Peter Makin, the bookstore's owner, told Melville House Books that the store blamed HarperCollins Publishers for their "desperate attempt to get folks to buy the book before they realized what it actually was."
"We believe GSAW should have been an academic piece for scholars and fans, as we said. Not marketed as the next big thing," Makin said. "But I do think this whole episode points to a much larger issue in the publishing world. There’s a much repeated myth that independent bookstores are thriving.

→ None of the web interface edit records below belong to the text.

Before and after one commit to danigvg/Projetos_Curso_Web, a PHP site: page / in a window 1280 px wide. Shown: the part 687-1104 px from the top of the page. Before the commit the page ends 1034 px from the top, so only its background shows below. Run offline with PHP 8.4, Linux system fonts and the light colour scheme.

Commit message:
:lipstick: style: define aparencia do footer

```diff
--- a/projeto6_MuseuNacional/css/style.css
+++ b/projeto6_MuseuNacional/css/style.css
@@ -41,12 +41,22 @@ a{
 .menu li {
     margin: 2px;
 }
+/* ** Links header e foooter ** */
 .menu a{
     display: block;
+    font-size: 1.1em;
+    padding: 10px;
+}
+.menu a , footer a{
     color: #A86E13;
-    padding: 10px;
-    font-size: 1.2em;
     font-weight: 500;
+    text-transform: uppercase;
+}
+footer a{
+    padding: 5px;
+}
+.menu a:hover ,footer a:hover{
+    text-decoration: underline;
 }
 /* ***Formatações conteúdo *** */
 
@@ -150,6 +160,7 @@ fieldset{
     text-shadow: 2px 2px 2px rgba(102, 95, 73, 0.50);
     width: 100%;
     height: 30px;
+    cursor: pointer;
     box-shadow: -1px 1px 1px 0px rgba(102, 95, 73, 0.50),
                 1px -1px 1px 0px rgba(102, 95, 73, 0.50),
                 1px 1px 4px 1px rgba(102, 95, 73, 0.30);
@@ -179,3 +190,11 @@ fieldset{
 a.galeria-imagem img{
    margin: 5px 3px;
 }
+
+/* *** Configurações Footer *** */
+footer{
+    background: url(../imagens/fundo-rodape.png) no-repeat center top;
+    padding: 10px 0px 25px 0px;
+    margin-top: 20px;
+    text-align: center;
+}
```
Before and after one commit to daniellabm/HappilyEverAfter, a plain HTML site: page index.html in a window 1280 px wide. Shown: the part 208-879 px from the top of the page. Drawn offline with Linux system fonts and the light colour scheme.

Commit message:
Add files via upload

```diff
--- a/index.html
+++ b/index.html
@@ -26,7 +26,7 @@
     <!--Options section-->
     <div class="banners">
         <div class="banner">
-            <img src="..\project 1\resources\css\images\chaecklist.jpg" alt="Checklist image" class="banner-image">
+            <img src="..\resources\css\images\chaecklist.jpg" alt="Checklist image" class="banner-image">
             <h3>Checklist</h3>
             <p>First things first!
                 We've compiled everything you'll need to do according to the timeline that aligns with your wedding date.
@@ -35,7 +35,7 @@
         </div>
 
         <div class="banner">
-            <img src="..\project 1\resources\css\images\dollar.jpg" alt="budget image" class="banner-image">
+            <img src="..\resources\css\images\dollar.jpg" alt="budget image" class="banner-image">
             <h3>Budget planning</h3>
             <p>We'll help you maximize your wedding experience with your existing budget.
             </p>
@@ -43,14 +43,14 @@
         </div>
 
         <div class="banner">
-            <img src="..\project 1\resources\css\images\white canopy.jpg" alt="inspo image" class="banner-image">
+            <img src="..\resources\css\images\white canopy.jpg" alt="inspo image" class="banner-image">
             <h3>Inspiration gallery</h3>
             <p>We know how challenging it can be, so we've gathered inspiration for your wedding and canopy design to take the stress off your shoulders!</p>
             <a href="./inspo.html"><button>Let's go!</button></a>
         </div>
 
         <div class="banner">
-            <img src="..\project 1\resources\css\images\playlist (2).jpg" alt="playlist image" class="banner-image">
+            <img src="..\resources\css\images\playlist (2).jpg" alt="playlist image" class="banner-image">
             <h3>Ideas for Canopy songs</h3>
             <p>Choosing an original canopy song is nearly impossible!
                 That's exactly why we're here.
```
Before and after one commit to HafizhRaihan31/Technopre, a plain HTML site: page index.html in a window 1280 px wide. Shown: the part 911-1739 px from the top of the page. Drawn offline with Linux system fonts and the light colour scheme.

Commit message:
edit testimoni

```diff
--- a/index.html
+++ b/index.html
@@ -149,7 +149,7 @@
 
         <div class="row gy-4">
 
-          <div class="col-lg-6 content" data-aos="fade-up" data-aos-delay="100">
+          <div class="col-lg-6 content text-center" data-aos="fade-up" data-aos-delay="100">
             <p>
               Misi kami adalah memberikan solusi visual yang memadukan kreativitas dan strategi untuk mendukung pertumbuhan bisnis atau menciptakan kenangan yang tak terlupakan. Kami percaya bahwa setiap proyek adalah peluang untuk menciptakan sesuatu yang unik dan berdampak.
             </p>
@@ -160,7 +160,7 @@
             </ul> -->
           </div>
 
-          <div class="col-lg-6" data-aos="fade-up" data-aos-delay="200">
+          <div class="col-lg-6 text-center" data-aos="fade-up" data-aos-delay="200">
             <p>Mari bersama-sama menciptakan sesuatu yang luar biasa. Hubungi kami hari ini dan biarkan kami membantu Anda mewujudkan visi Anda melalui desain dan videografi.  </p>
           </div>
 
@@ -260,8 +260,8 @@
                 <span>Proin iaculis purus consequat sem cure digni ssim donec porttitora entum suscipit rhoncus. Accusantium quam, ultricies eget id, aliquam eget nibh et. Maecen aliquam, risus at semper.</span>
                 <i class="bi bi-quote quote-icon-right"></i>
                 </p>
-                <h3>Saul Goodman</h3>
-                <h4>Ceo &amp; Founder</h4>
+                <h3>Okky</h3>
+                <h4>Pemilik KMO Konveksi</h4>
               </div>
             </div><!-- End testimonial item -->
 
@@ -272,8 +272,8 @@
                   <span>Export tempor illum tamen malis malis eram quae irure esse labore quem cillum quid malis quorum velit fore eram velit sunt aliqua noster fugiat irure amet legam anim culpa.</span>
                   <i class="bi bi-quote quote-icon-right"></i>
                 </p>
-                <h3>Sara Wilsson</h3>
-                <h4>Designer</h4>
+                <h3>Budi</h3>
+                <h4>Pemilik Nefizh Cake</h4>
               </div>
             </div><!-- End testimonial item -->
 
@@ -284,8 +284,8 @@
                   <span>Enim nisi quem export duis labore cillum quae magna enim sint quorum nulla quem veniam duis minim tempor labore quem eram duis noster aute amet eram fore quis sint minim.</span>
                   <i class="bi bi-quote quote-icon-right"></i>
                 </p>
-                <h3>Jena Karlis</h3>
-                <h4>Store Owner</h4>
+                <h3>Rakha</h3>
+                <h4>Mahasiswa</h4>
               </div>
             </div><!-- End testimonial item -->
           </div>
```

They aren’t. Some might be, and yes, there are more of them than ever, but that increase in capacity isn’t matched by an increase in overall book sales at independent bookstores."
Makin told the Detroit Free Press that one woman who bought the book from their store expressed her disappointment in the novel.
"Her disappointment was palpable, so I immediately apologized for being complicit in the marketing, and offered her a refund, which she accepted," Makin said. "I realized then that we needed to offer the same thing to all our customers, of which there were dozens across the country, and explain why."
"We are not offering refunds based on the quality of the book or its content. We are offering refunds to those who bought the book based on marketing that led them to believe it was something other than what it actually was," he added. "If you find yourself complicit in misleading a customer, you should make amends. Again, this isn't about whether they liked the book. Its about being misled by the marketing."
Makin said his store will continue to see Lee's novel but wish for readers to know exactly what they are purchasing.
CBS News reported that the novel set sales records on the day it was released.